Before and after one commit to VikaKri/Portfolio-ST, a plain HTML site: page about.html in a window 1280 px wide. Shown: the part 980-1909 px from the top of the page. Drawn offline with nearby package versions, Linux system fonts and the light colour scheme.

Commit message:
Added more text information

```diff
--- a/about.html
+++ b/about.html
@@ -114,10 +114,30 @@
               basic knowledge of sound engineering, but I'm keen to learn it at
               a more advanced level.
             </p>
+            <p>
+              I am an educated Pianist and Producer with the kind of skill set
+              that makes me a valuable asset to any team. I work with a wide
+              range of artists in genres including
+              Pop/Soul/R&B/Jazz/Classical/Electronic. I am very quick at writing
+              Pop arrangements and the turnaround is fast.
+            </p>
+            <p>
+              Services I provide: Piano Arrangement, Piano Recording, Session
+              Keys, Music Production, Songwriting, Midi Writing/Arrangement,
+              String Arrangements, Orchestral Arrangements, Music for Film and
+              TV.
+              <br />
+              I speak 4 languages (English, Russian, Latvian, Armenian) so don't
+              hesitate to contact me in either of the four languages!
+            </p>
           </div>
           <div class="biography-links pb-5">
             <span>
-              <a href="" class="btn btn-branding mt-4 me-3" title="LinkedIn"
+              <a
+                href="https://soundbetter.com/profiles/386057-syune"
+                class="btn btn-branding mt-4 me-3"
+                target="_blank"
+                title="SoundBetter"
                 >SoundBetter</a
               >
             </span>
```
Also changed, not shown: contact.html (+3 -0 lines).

· · · ·

→ **Brief**:
The answer must be all the lines above that hold the word "html".

→ **Exercise response**:
Before and after one commit to VikaKri/Portfolio-ST, a plain HTML site: page about.html in a window 1280 px wide. Shown: the part 980-1909 px from the top of the page. Drawn offline with nearby package versions, Linux system fonts and the light colour scheme.
--- a/about.html
+++ b/about.html
Also changed, not shown: contact.html (+3 -0 lines).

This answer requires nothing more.